Two and a half weeks ago, in his first public appearance after yet another U.S. Open heartbreaker, Phil Mickelson told me, “I’m playing better than I have in a long time. In years.” I believed him, too … until a few days later, when he missed the cut at The Greenbrier Classic and still insisted he was playing great golf. Hey, sometimes you have to parse through the rhetoric – and an elite player maintaining he’s playing great after MCing at a mid-tier event reeks of rhetoric. Now? He’s proven his point. Lefty went on a summer vacation to Scotland and will return home with a couple of cool souvenirs. In his Sunday afternoon news conference after winning the Open Championship, he never once took his hand off the claret jug, as if he thought it might float away if he did. The most improbable victory of Mickelson’s career is – he says – the most fulfilling, as well. That’s not rhetoric, either. Once again, the man speaks the truth. – Jason Sobel
Never count out the old guys. I was on the “Grey Goose 19th Hole” the week after the U.S. Open and said I thought Phil Mickelson only had two or three more legitimate chances to win the U.S. Open because he’s 43. I didn’t think it was possible for someone much older than 45 to win majors. Sure, I’ve seen men that old contend, but winning is different. Well, Mickelson isn't like anyone else. He’s in arguably the best shape of his life, he’s playing as well as he ever has and his confidence is through the roof. Winning a fifth major puts Lefty in select company and makes him one of the 15 best players ever to play this game, and gives him a seat just outside the top 10. He has plenty more chances to win his beloved U.S. Open and collect the career Grand Slam. In fact, I'd be surprised if he doesn't. Pinehurst in 2014 perhaps? Anyone think he can’t? – Jay Coffin

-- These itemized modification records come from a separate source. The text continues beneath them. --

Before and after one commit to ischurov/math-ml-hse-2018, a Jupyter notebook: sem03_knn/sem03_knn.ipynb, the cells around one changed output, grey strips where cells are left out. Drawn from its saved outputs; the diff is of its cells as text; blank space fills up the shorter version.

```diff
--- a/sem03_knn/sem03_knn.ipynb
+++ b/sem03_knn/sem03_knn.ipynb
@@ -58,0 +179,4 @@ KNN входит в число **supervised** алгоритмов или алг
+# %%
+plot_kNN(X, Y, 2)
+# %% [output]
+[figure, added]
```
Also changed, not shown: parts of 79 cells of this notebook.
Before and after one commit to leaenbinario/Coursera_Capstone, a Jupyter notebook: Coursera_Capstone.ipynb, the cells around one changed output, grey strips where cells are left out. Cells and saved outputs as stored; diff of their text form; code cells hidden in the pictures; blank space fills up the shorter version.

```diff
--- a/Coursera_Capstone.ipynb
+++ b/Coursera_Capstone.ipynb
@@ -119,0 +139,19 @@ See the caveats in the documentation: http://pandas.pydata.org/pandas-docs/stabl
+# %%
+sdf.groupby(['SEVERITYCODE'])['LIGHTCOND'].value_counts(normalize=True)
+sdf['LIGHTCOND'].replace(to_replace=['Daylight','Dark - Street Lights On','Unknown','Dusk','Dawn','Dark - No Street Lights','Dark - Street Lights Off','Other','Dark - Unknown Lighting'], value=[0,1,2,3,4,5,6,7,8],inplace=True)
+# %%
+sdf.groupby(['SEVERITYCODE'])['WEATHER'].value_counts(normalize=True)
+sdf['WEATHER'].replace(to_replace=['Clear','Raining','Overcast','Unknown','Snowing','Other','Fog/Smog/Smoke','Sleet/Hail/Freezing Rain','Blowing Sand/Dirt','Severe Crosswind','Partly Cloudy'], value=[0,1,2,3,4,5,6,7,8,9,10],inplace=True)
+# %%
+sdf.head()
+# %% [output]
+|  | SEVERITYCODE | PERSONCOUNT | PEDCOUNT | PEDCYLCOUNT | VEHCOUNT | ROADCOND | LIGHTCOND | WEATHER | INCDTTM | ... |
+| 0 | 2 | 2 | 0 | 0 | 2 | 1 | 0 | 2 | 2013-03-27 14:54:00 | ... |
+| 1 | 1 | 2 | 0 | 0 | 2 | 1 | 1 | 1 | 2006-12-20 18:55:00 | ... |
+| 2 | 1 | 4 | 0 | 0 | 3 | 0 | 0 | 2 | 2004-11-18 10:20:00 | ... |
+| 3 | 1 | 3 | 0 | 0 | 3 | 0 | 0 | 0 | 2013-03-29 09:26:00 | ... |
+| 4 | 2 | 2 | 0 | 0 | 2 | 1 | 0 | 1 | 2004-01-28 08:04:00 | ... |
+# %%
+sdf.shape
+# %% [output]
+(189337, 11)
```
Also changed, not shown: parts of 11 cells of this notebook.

Nobody comes up with more clever angles than Phil Mickelson.
Whether it's no drivers in the bag, or two drivers, or five wedges, or a specially crafted 3-wood, Mickelson always has an angle, a different way of seeing and attacking.
That's what stood out about Sunday's victory at Muirfield, because Mickelson could never really see the angles in links golf, could never fully understand how the game is played along the ground over there across the ocean. The humps, hollows, knobs and swales were as confounding to him as the winds in British Open golf. He was always more focused, more confident, finding his angles through the air. In links golf, he was doomed with those aerial angles, but he showed us winning the Scottish Open at Castle Stuart last week and at Muirfield this week that an old dog can do more than learn new tricks. He can master them. Mickelson's victory says so much again about his resolve. He bounced back from the heartbreak of another second-place finish at the U.S. Open last month to win a major that has made him look so ordinary over the years. Though his 'clever' angles have sometimes cost him in the past, his ability to find the winning angle at Muirfield made him extraordinary on Sunday. – Randall Mell
There was a time, not too long ago, when Phil Mickelson was considered done. Finished. Kaput. He revealed that he had psoriatic arthritis, and within two years he had slipped all the way to 22nd in the world rankings.
How does he respond? With arguably his finest year since 2005, maybe ever. At age 43, he has two victories (including major No. 5), two runners-up and a pair of third-place finishes this season scattered among six top 10s. His nearly $4.9 million in earnings is his most since 2009, and yet to be played are a WGC, a major and four big-money playoff events.
Now, he’s slightly ahead of Tiger Woods in the Player of the Year race, his stirring British Open triumph Sunday giving him the edge despite trailing in the 2013 wins column, 4-2. Not bad production for a supposedly past-his-prime arthritic golfer. – Ryan Lavner
That no player has transformed themselves more than Phil Mickelson over the last half decade. Since turning 40 in 2010 Lefty has added five titles to his resume, including two majors (2010 Masters, 2013 Open Championship). All this came after Mickelson revealed he had been diagnosed with psoriatic arthritis, a chronic autoimmune disease that affects about one in 100 people, and, some said, passed his competitive prime. – Rex Hoggard